Patient killed on highway after fleeing ambulance
19-year-old was being transported to St. John's from another facility in region
A young man killed by a transport truck on the Trans-Canada Highway Monday morning was an Eastern Health patient who ran from an ambulance after it stopped on the side of the road.
The 19-year-old from the Port Rexton area was being transported to St. John's from another facility in the region, the health authority said in a news release.
According to Eastern Health, the private ambulance stopped along the highway due to the patient’s condition. That's when the young man got out and ran into the woods.
The paramedics contacted police to help with the search, but the patient was struck and killed a short time later.
It was the second ambulance trip for the young man in less than 24 hours.
Sgt. Marc Coulombe of the RCMP said officers had been called to Port Rexton around 9 p.m. Sunday night to assist an ambulance crew in transporting the young man. The officers had escorted the ambulance to the Clarenville hospital.
Some time later that night, the decision was made to transfer the young man to a St. John's hospital.

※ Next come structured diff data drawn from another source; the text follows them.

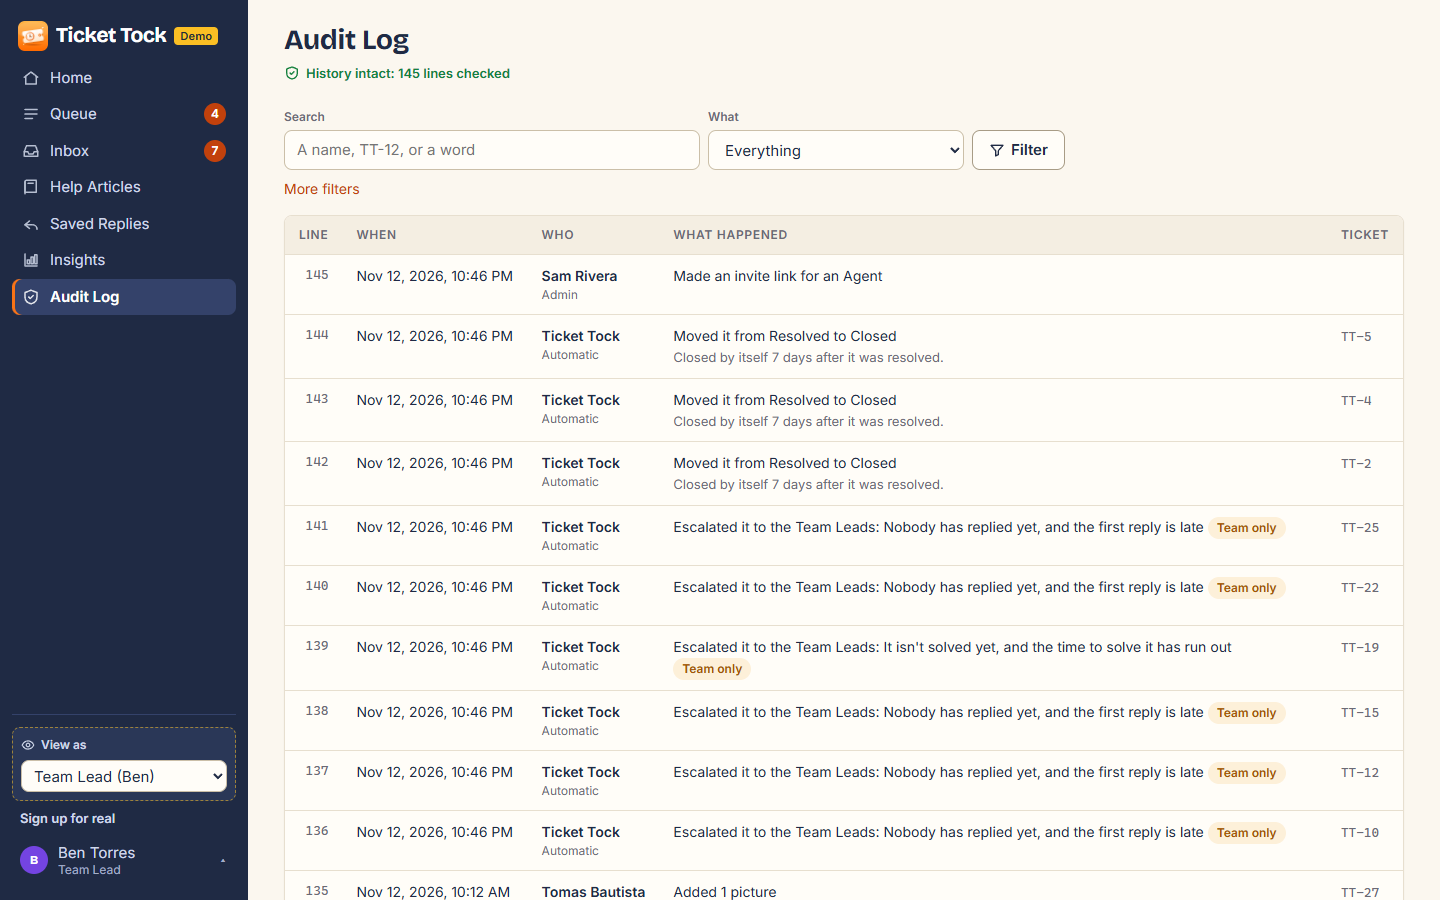
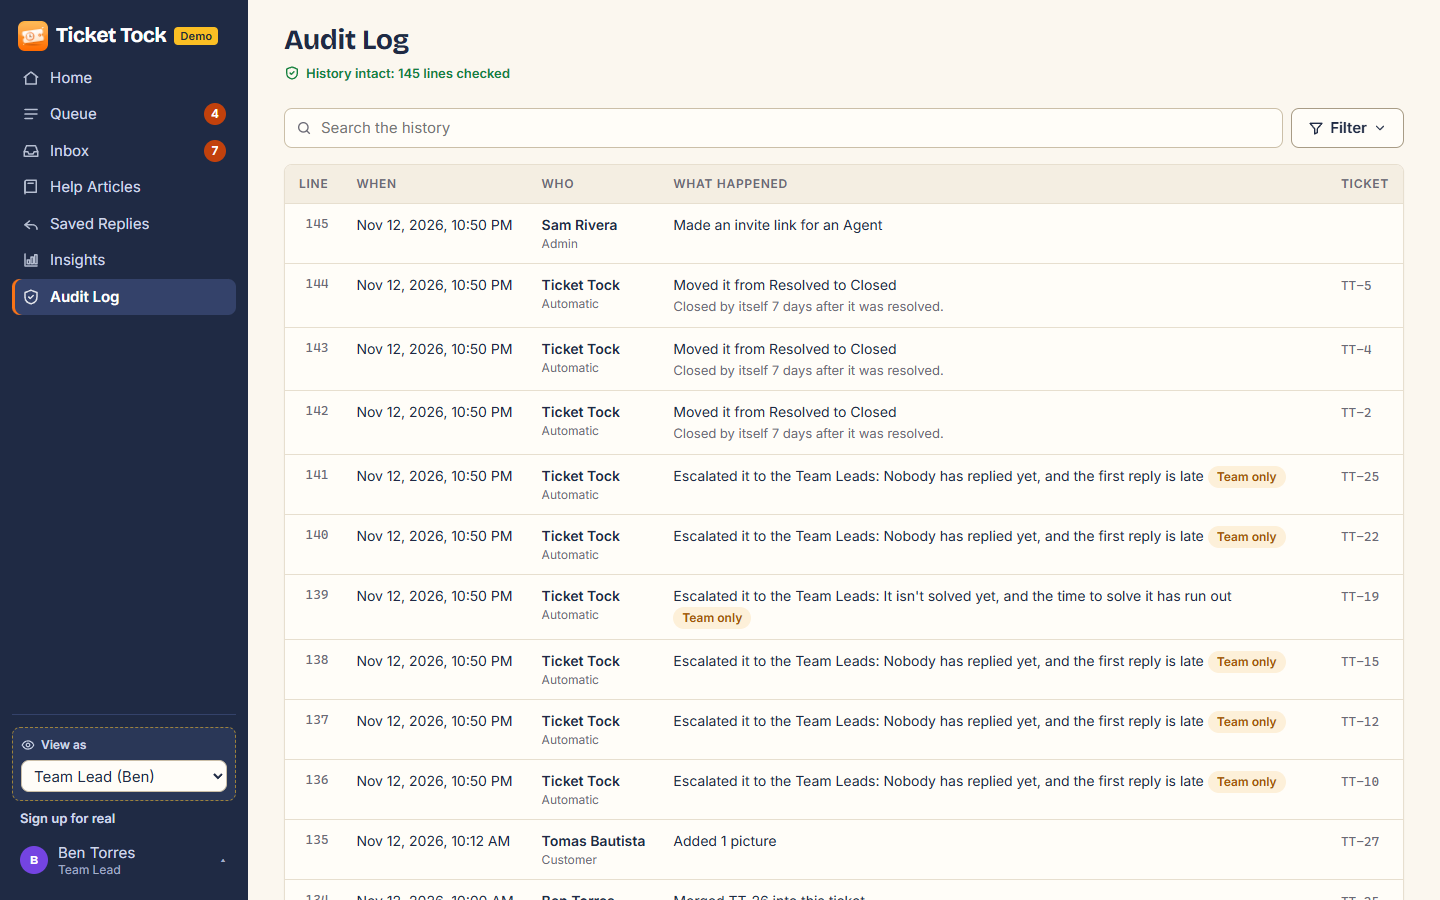
Same pills and search row on every page
- Insights: the period switch (7 / 30 / 90 days) is pill tabs under the title.
- Audit Log: a search box and one Filter dropdown (What, Who, Ticket, From, To)
  with a count, Clear and Apply, replacing What + Filter + More filters.
- The search row is one shared macro (_search.html) used by the Queue and the
  Audit Log. The old segmented and More filters styles are gone.
- New README picture audit-filter.png; all pictures retaken.

diff --git a/tickettock/static/style.css b/tickettock/static/style.css
@@ -621,7 +621,6 @@ a.stat:hover { border-color: var(--accent); }
   display: flex; flex-wrap: wrap; gap: 0.5rem; align-items: flex-end; margin-bottom: 1rem;
 }
 .filters label { display: grid; gap: 0.25rem; font-size: 0.75rem; font-weight: 600; color: var(--muted); flex: 1 1 10rem; max-width: 16rem; }
-.filters .search-label { flex: 2 1 16rem; max-width: 26rem; }
 .filters input, .filters select { font-size: 0.9375rem; font-weight: 400; color: var(--text); }
 .filters .form-actions { flex: none; }
 .pager { display: flex; gap: 0.5rem; align-items: center; justify-content: center; margin-top: 1rem; font-size: 0.875rem; }
@@ -914,11 +913,6 @@ input[type="file"]::file-selector-button {
 
 /* ---------- Insights ---------- */
 
-.segmented { display: inline-flex; border: 1px solid var(--control-border); border-radius: var(--radius); overflow: hidden; background: var(--surface); }
-.segmented a { display: inline-flex; align-items: center; height: 2.25rem; padding: 0 0.875rem; font-size: 0.875rem; font-weight: 600; color: var(--muted); text-decoration: none; }
-.segmented a + a { border-left: 1px solid var(--border); }
-.segmented a:hover { color: var(--text); background: var(--surface-2); }
-.segmented a[aria-current="page"] { background: var(--accent-soft); color: var(--accent-text); }
 .stat-unit { font-size: 1rem; color: var(--muted); }
 
 /* Chart colours: one series = blue; Sent and Solved = blue and orange (dataviz validator, light and dark). */
@@ -1099,13 +1093,8 @@ input[type="time"] { width: 9.5rem; max-width: 100%; }
 .day-pick input:checked + span { background: var(--accent); border-color: var(--accent); color: var(--on-accent); }
 .time-row { display: flex; flex-wrap: wrap; gap: 1rem; }
 
-/* Audit Log: the chain check as a small line under the title; compact filters. */
+/* Audit Log: the chain check as a small line under the title. */
 .chain-line { display: inline-flex; align-items: center; gap: 0.375rem; margin-top: 0.375rem; font-size: 0.8125rem; font-weight: 600; color: var(--positive); }
-.audit-filters { align-items: flex-end; }
-.more-filters { flex-basis: 100%; font-size: 0.875rem; }
-.more-filters summary { list-style: none; display: inline-block; }
-.more-filters summary::-webkit-details-marker { display: none; }
-.filters-more-row { display: flex; flex-wrap: wrap; gap: 0.5rem; margin-top: 0.5rem; }
 .page-head > div:first-child { flex: 1 1 24rem; min-width: 0; }  /* the title shares its row with the main button */
 
 /* An article: the text at a reading width, with a side column (Still stuck?, more articles). */
@@ -1140,7 +1129,7 @@ input[type="time"] { width: 9.5rem; max-width: 100%; }
 
 /* One row: the search box takes the room, then Filter, then the bookmark. */
 .filter-bar { align-items: center; }
-.queue-filters { flex-wrap: nowrap; align-items: center; margin-bottom: 0; }
+.search-row { flex-wrap: nowrap; align-items: center; margin-bottom: 0; }
 .search-field { position: relative; flex: 1; min-width: 0; }
 .search-field svg { position: absolute; left: 0.75rem; top: 50%; transform: translateY(-50%); color: var(--muted); pointer-events: none; }
 .search-field input { width: 100%; padding-left: 2.25rem; }
@@ -1156,10 +1145,13 @@ input[type="time"] { width: 9.5rem; max-width: 100%; }
   background: var(--accent); color: var(--on-accent); font-size: 0.75rem; font-weight: 700;
 }
 .filter-panel {
-  position: absolute; right: 0; top: calc(100% + 0.375rem); z-index: 20; width: min(18rem, calc(100vw - 2rem));
+  position: absolute; right: 0; top: calc(100% + 0.375rem); z-index: 20; width: min(20rem, calc(100vw - 2rem));
   display: grid; gap: 0.75rem; padding: 0.875rem; background: var(--surface);
   border: 1px solid var(--border); border-radius: var(--radius); box-shadow: var(--shadow-lifted);
 }
 .filters .filter-panel label { max-width: none; color: var(--text); }
 .filter-panel select { width: 100%; }
 .filter-panel .form-actions { justify-content: flex-end; }
+/* From and To side by side inside the Filter panel (Audit Log). */
+.filter-dates { display: grid; grid-template-columns: 1fr 1fr; gap: 0.5rem; }
+.filter-panel input { width: 100%; min-width: 0; }

diff --git a/tickettock/templates/tickets/queue.html b/tickettock/templates/tickets/queue.html
@@ -2,6 +2,7 @@
 {% from "_tickets.html" import ticket_card %}
 {% from "_icons.html" import icon %}
 {% from "_macros.html" import csrf %}
+{% from "_search.html" import search_row %}
 {% block title %}Queue - {{ APP_NAME }}{% endblock %}
 {% block content %}
   <div class="page-head">
@@ -18,39 +19,21 @@
   </nav>
 
   <div class="filter-bar">
-  {# One row: the search box, one Filter dropdown (Category and Priority inside), and the bookmark.
-     <details> opens without JavaScript; Enter in the search box searches (the first, unseen button). #}
+  {# One row: the search box, one Filter dropdown (Category and Priority inside), and the bookmark. #}
   {% set on = (1 if category else 0) + (1 if priority else 0) %}
-  <form method="get" class="filters queue-filters" role="search">
-    <button type="submit" class="visually-hidden" tabindex="-1">Search</button>
-    <input type="hidden" name="tab" value="{{ tab }}">
-    <label class="visually-hidden" for="queue-search">Search</label>
-    <div class="search-field">
-      {{ icon('search', 16) }}
-      <input type="search" id="queue-search" name="q" value="{{ q }}" placeholder="Search tickets" title="A number like TT-12, words from the subject, or a customer's name">
-    </div>
-    <details class="filter-menu" data-popover>
-      <summary class="button button-quiet{% if on %} is-on{% endif %}">{{ icon('filter', 16) }} Filter
-        {%- if on %} <span class="filter-count">{{ on }}<span class="visually-hidden"> on</span></span>{% endif %}
-        {{ icon('chevron-down', 14) }}</summary>
-      <div class="filter-panel">
-        <label class="field"><span class="field-label">Category</span>
-          <select name="category">
-            <option value="">All categories</option>
-            {% for row in categories %}<option value="{{ row.id }}"{% if category == row.id|string %} selected{% endif %}>{{ row.name }}</option>{% endfor %}
-          </select></label>
-        <label class="field"><span class="field-label">Priority</span>
-          <select name="priority">
-            <option value="">All priorities</option>
-            {% for key, name in priority_names.items() %}<option value="{{ key }}"{% if priority == key %} selected{% endif %}>{{ name }}</option>{% endfor %}
-          </select></label>
-        <div class="form-actions">
-          {% if on %}<a class="button button-quiet" href="{{ url_for('tickets.queue', tab=tab, q=q or none) }}">Clear</a>{% endif %}
-          <button class="button" type="submit">Apply</button>
-        </div>
-      </div>
-    </details>
-  </form>
+  {% call search_row('queue-search', q, 'Search tickets', on, url_for('tickets.queue', tab=tab, q=q or none),
+                     title="A number like TT-12, words from the subject, or a customer's name", hidden={'tab': tab}) %}
+    <label class="field"><span class="field-label">Category</span>
+      <select name="category">
+        <option value="">All categories</option>
+        {% for row in categories %}<option value="{{ row.id }}"{% if category == row.id|string %} selected{% endif %}>{{ row.name }}</option>{% endfor %}
+      </select></label>
+    <label class="field"><span class="field-label">Priority</span>
+      <select name="priority">
+        <option value="">All priorities</option>
+        {% for key, name in priority_names.items() %}<option value="{{ key }}"{% if priority == key %} selected{% endif %}>{{ name }}</option>{% endfor %}
+      </select></label>
+  {% endcall %}
   {# Save these filters as a view: a bookmark button beside Filter that opens a small panel. #}
   <details class="save-view" data-popover>
     <summary class="button button-quiet icon-only" title="Save these filters as a view">{{ icon('bookmark', 18) }}<span class="visually-hidden">Save these filters as a view</span></summary>

diff --git a/tickettock/templates/audit.html b/tickettock/templates/audit.html
@@ -1,6 +1,7 @@
 {% extends "base.html" %}
 {% from "_history.html" import what %}
 {% from "_icons.html" import icon %}
+{% from "_search.html" import search_row %}
 {% block title %}Audit Log - {{ APP_NAME }}{% endblock %}
 {% block content %}
   <div class="page-head">
@@ -23,34 +24,29 @@
       {{ problem }} Lines from there on can't be trusted. Tell the Admin.</span></p>
   {% endif %}
 
-  {# One search box and the kind of change; the rest folds away under More filters. #}
-  {% set more = shown.who or shown.ticket or shown.since or shown.until %}
-  <form method="get" class="filters audit-filters" role="search">
-    <label class="search-label">Search
-      <input type="search" name="q" value="{{ shown.q }}" placeholder="A name, TT-12, or a word"></label>
-    <label>What
+  {# The same row as the Queue: a search box, then one Filter dropdown with every other filter. #}
+  {% set on = [shown.what, shown.who, shown.ticket, shown.since, shown.until]|select|list|length %}
+  <div class="filter-bar">
+  {% call search_row('audit-search', shown.q, 'Search the history', on, url_for('audit.log', q=shown.q or none),
+                     title='A name, a ticket number like TT-12, or a word') %}
+    <label class="field"><span class="field-label">What</span>
       <select name="what">
         <option value="">Everything</option>
         {% for key, (title, verbs) in groups.items() %}<option value="{{ key }}"{% if shown.what == key %} selected{% endif %}>{{ title }}</option>{% endfor %}
       </select></label>
-    <div class="form-actions">
-      {% if shown.values()|select|list %}<a class="button button-quiet" href="{{ url_for('audit.log') }}">Clear</a>{% endif %}
-      <button class="button button-quiet" type="submit">{{ icon('filter', 16) }} Filter</button>
+    <label class="field"><span class="field-label">Who</span>
+      <select name="who">
+        <option value="">Everyone</option>
+        {% for name in names %}<option{% if shown.who == name %} selected{% endif %}>{{ name }}</option>{% endfor %}
+      </select></label>
+    <label class="field"><span class="field-label">Ticket</span>
+      <input type="text" name="ticket" value="{{ shown.ticket }}" placeholder="TT-12"></label>
+    <div class="filter-dates">
+      <label class="field"><span class="field-label">From</span> <input type="date" name="since" value="{{ shown.since }}"></label>
+      <label class="field"><span class="field-label">To</span> <input type="date" name="until" value="{{ shown.until }}"></label>
     </div>
-    <details class="more-filters"{% if more %} open{% endif %}>
-      <summary class="link-button">More filters</summary>
-      <div class="filters-more-row">
-        <label>Who
-          <select name="who">
-            <option value="">Everyone</option>
-            {% for name in names %}<option{% if shown.who == name %} selected{% endif %}>{{ name }}</option>{% endfor %}
-          </select></label>
-        <label>Ticket <input type="text" name="ticket" value="{{ shown.ticket }}" placeholder="TT-12"></label>
-        <label>From <input type="date" name="since" value="{{ shown.since }}"></label>
-        <label>To <input type="date" name="until" value="{{ shown.until }}"></label>
-      </div>
-    </details>
-  </form>
+  {% endcall %}
+  </div>
 
   {% if events %}
     <div class="table-wrap">

diff --git a/tickettock/templates/_search.html b/tickettock/templates/_search.html
@@ -1,0 +1,27 @@
+{# The search row used by the Queue and the Audit Log: a search box, then one Filter dropdown that
+   holds the page's filters (the caller block), with a count of how many are on, Clear and Apply.
+   <details> opens without JavaScript; Enter in the search box searches (the first, unseen button). #}
+{% from "_icons.html" import icon %}
+{% macro search_row(id, q, placeholder, on, clear_url, title='', hidden={}) %}
+  <form method="get" class="filters search-row" role="search">
+    <button type="submit" class="visually-hidden" tabindex="-1">Search</button>
+    {% for name, value in hidden.items() %}<input type="hidden" name="{{ name }}" value="{{ value }}">{% endfor %}
+    <label class="visually-hidden" for="{{ id }}">Search</label>
+    <div class="search-field">
+      {{ icon('search', 16) }}
+      <input type="search" id="{{ id }}" name="q" value="{{ q }}" placeholder="{{ placeholder }}"{% if title %} title="{{ title }}"{% endif %}>
+    </div>
+    <details class="filter-menu" data-popover>
+      <summary class="button button-quiet{% if on %} is-on{% endif %}">{{ icon('filter', 16) }} Filter
+        {%- if on %} <span class="filter-count">{{ on }}<span class="visually-hidden"> on</span></span>{% endif %}
+        {{ icon('chevron-down', 14) }}</summary>
+      <div class="filter-panel">
+        {{ caller() }}
+        <div class="form-actions">
+          {% if on %}<a class="button button-quiet" href="{{ clear_url }}">Clear</a>{% endif %}
+          <button class="button" type="submit">Apply</button>
+        </div>
+      </div>
+    </details>
+  </form>
+{% endmacro %}

diff --git a/tickettock/templates/insights.html b/tickettock/templates/insights.html
@@ -39,12 +39,13 @@
     <div>
       <h1>Insights</h1>
     </div>
-    <nav class="segmented" aria-label="Period">
-      {% for value, name in periods.items() %}
-        <a href="{{ url_for('insights.index', days=value) }}"{% if value == days %} aria-current="page"{% endif %}>{{ name }}</a>
-      {% endfor %}
-    </nav>
   </div>
+
+  <nav class="tabs" aria-label="Period">
+    {% for value, name in periods.items() %}
+      <a href="{{ url_for('insights.index', days=value) }}"{% if value == days %} aria-current="page"{% endif %}>{{ name }}</a>
+    {% endfor %}
+  </nav>
 
   <div class="stat-tiles">
     <div class="stat"><span class="stat-value">{{ statuses|map(attribute=2)|sum }}</span><span class="stat-label">Open Now</span>

diff --git a/tests/test_tickets.py b/tests/test_tickets.py
@@ -365,3 +365,18 @@ def test_page_titles_have_no_line_under_them(app, team):
             text = response.get_data(as_text=True)
             assert response.status_code == 200 and "<h1" in text, url
             assert not re.search(r'</h1>\s*(</div>\s*)?<p class="lead">', text), url
+
+
+def test_every_page_uses_the_same_pills_and_search_row(app, team):
+    """Like the Queue: pill tabs, and one Filter dropdown beside the search box (Audit Log)."""
+    lead = browser(app, team["lead"])
+    audit = page(lead, "/audit")
+    menu = audit[audit.index('<details class="filter-menu"'):audit.index("</details>", audit.index('<details class="filter-menu"'))]
+    for name in ("what", "who", "ticket", "since", "until"):
+        assert f'name="{name}"' in menu, name  # every filter lives in the one dropdown
+    assert audit.index('name="q"') < audit.index('<details class="filter-menu"') and "More filters" not in audit
+    assert '<span class="filter-count">2<span class="visually-hidden"> on</span></span>' in page(lead, "/audit?what=triage&who=Ben+Torres")
+    insights = page(lead, "/insights")
+    assert '<nav class="tabs" aria-label="Period">' in insights and "segmented" not in insights
+    css = (Path(__file__).parent.parent / "tickettock" / "static" / "style.css").read_text(encoding="utf-8")
+    assert ".segmented" not in css and ".more-filters" not in css

diff --git a/docs/take_screenshots.py b/docs/take_screenshots.py
@@ -49,6 +49,7 @@ PAGES = [
     ("insights.png", "/insights?days=30", "light", DESKTOP, "lead"),
     ("insights-dark.png", "/insights?days=30", "dark", DESKTOP, "lead"),
     ("audit-log.png", "/audit", "light", DESKTOP, "lead"),
+    ("audit-filter.png", "/audit?what=triage", "light", DESKTOP, "lead"),
     ("help.png", "/help", "light", DESKTOP, None),
     ("help-search.png", "/help?q=password", "light", DESKTOP, "customer"),
     ("help-article.png", "/help?q=refund", "light", DESKTOP, "customer"),  # opens the first result
@@ -115,7 +116,7 @@ def main():
             if name == "help-article.png":
                 page.locator(".article-row a").first.click()
                 page.wait_for_load_state("networkidle")
-            if name == "queue-filter.png":
+            if name in ("queue-filter.png", "audit-filter.png"):
                 page.locator(".filter-menu summary").click()
             if name == "new-ticket.png":
                 page.locator("input[name=subject]").press_sequentially("I forgot my password", delay=30)

diff --git a/README.md b/README.md
@@ -75,12 +75,16 @@ A ticket moves through these steps:
 - The code only **adds** lines. It never changes or deletes them (a test checks the code).
 - Each line has a **hash** that includes the line before it, like a chain. If someone edits a line in the
   database, the chain breaks, and the Audit Log shows it. `flask --app tickettock verify-audit` checks it too.
-- Team Leads see the **Audit Log** with filters. Admins can download it as a CSV file.
+- Team Leads see the **Audit Log**: search it, or narrow it with one **Filter** menu (what, who, ticket, dates). Admins can download it as a CSV file.
 - Customers see the history of their own tickets, without the team's internal lines.
 
 | Ticket history | Audit Log |
 |---|---|
 | ![Ticket history](docs/screenshots/ticket-history.png) | ![Audit Log](docs/screenshots/audit-log.png) |
+
+| Audit Log: Filter |
+|---|
+| ![The Audit Log's Filter menu](docs/screenshots/audit-filter.png) |
 
 ### Time Limits (SLA)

Eastern Health is looking into what happened before and during the ambulance ride.
"On behalf of Eastern Health, I offer my heartfelt condolences to the patient’s family," CEO Vickie Kaminski said in a statement.
Struck by tractor-trailer
The victim was struck by a tractor-trailer between 2 a.m. and 3 a.m. on the Trans-Canada Highway near the Foxtrap Access Road, just west of St. John's.
The truck driver appeared to have made an effort to avoid hitting the man. The incident forced police to shut down eastbound lanes until almost 8:30 a.m., forcing thousands of commuters to take regional highways leading into the St. John's area.
RCMP Staff-Sgt. Rick Robinson said weather conditions may have also played a role in the fatality.
"[At] that hour of the morning, it was rainy, there was some fog conditions, [and it was] very, very dark," Robinson told CBC News.
"Visibility was not great for seeing somebody as small as a pedestrian on the roadway."
Robinson said several people had called 911 to report seeing someone on the highway.